The wild, wacky world of beer infusions

by DGO Staff

If you’re tired of the same old beer concoctions, consider infusing your beer with these things instead. (Just be sure to warn your friends before you inevitably force them to taste what you made, aight?)

The explosion of the craft beer industry has changed the nature of beer drinking. Where there were once just a few kinds of pilsner and lager available, today there are hundreds of different options with many new kinds of flavor.

What that means for you beer lovers is that you can try an endless parade of exotic taste combi-nations, and there is almost certainly something that will appeal to almost every palate — even if you aren’t a big fan of the brewed stuff.

For some devoted beer aficionados, though, this great bounty is not nearly enough. There are a few of you out there who want to experiment with wild new combinations of tastes, and can’t  (or straight up won’t) wait for the craft brewers to get around to their ideas.

We’re talking about the types of brave explorers who have figured out that they can use the French press to infuse new flavors into their beer in the comfort of their own homes. You know the ones.

For those beer devotees, there’s
the option of beer infusing. Yes, beer infusing, which is exactly what it sounds like. You infuse your beer with some wild and wacky stuff — much of which works when it absolutely, totally should not.

If you want to get into the exciting world of beer infusing, then you won’t need to look far or spend a lot of money for your new hobby. All you need is a French press and some common spices, herbs, fruits, and such that can easily be found in grocery stores and home brewing supply shops.

As a rule, you should let your infusions steep for three minutes before you strain and taste them. Letting it steep longer than this will strengthen the flavor, but it could easily overstrengthen it. However, you shouldn’t worry about the outcome too much.

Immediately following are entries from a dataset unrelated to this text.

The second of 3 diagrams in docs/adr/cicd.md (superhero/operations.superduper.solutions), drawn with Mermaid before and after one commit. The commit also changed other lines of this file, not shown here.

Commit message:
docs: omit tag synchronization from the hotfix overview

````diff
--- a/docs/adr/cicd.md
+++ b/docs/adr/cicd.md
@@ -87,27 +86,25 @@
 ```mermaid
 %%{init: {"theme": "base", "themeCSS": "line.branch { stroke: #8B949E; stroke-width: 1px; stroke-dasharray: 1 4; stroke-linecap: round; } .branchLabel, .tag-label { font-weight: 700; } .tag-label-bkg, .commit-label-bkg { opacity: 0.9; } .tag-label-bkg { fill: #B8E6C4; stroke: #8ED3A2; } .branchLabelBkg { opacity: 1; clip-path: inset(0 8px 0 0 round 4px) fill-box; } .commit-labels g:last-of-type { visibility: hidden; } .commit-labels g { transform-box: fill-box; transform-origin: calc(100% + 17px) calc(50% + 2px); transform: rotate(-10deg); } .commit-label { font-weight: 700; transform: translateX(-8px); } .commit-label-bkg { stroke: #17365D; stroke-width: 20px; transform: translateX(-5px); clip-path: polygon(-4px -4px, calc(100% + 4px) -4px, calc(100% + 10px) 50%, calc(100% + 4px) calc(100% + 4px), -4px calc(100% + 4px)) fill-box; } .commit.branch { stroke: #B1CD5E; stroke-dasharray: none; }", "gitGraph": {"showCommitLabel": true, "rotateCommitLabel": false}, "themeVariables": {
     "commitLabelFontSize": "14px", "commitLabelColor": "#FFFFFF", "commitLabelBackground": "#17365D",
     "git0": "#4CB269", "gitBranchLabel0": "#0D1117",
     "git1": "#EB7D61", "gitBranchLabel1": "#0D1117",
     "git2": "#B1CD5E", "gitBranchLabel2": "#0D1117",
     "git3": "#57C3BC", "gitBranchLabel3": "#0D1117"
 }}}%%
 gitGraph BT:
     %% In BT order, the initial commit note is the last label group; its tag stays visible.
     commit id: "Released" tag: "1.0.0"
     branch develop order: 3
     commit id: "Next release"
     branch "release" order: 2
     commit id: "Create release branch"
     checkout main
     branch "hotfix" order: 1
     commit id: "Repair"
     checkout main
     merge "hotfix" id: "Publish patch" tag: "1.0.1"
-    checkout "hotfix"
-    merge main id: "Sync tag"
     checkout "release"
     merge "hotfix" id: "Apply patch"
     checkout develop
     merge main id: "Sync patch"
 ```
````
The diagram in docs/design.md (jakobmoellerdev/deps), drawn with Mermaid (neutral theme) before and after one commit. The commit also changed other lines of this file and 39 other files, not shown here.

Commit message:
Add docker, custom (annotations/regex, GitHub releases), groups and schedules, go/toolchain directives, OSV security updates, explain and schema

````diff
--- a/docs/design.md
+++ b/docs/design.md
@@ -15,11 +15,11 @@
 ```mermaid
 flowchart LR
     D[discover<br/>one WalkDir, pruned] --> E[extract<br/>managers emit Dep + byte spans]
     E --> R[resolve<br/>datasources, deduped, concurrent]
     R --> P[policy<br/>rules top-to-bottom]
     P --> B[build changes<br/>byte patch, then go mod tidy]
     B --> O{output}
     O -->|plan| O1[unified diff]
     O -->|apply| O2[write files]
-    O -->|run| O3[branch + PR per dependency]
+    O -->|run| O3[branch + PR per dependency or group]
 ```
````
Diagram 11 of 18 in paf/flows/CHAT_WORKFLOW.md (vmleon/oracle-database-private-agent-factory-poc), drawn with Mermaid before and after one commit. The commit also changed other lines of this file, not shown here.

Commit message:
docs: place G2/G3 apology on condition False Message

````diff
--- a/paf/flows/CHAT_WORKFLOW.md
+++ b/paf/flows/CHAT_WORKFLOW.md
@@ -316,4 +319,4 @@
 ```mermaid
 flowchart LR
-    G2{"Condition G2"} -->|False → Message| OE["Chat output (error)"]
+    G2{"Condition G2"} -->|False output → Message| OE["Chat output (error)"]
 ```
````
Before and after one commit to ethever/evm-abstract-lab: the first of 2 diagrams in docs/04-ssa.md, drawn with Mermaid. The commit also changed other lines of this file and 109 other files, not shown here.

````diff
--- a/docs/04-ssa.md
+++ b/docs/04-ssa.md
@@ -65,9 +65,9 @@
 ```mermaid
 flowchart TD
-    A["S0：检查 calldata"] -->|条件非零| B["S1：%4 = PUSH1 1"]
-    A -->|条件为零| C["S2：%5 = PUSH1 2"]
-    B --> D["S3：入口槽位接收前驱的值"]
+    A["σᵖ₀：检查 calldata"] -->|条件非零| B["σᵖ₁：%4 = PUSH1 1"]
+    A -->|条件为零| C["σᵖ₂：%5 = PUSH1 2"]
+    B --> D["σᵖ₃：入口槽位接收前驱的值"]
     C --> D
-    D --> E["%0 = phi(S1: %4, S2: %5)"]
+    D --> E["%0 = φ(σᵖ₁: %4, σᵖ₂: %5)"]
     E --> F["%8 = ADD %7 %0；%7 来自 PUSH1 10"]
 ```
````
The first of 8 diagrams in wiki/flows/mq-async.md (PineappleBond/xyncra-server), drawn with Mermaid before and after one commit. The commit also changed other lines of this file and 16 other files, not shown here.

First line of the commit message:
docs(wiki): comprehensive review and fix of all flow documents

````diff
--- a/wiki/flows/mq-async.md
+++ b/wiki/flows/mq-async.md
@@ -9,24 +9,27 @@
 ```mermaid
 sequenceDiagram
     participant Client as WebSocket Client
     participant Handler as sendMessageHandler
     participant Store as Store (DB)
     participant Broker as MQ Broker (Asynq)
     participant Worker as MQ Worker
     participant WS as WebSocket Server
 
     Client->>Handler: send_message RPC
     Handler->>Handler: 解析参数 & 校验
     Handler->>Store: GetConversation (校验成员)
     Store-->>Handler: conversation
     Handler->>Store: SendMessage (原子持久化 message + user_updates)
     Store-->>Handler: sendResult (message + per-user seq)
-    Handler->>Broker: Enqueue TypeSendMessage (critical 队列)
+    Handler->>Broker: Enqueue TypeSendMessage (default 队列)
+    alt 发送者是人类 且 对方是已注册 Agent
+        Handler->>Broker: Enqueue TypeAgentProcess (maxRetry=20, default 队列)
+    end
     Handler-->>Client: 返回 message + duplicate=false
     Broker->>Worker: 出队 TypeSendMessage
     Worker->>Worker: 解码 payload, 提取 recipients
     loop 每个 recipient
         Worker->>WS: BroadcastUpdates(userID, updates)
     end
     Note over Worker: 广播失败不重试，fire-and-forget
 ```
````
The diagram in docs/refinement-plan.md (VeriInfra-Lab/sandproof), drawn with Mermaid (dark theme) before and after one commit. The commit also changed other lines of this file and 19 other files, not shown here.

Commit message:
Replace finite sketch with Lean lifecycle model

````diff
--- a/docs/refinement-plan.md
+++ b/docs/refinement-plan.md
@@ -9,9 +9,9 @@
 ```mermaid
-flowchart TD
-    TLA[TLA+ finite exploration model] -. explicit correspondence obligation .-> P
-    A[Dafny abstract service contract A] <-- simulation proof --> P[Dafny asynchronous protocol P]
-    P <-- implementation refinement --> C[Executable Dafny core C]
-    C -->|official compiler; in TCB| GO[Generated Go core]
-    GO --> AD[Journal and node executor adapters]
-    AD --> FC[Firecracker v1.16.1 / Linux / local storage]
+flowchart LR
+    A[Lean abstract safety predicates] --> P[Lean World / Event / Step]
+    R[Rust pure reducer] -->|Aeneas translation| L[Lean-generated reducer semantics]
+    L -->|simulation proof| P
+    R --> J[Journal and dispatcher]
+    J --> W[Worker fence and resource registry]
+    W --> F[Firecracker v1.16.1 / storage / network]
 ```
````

You only need to risk one bottle and a few cheap ingredients for each experiment, so you aren’t losing much if it doesn’t work out. You also might end up discovering an incredible flavor combination!
If you need some inspiration, here are a few recipes for different infusions for your beer:

Ginger Grapefruit Ale
Zest a medium sized grapefruit and put it into the French press.
Squeeze the juice from two grapefruit segments into the press as well, and add the pulp as well.
Dice 2 teaspoons of fresh ginger root and put it in the press, along with 12 ounces of pale ale. Infuse and enjoy.

Smokey Oak and Coffee Stout
Add 1 tablespoon of coffee beans, coarsely ground, together with ¼ cup of smoked oak chips, to your French press.
Pour in a 12 ounce Imperial Stout, and let it steep.

You should know, though, that this is one robust infusion. Don’t say we didn’t warn you.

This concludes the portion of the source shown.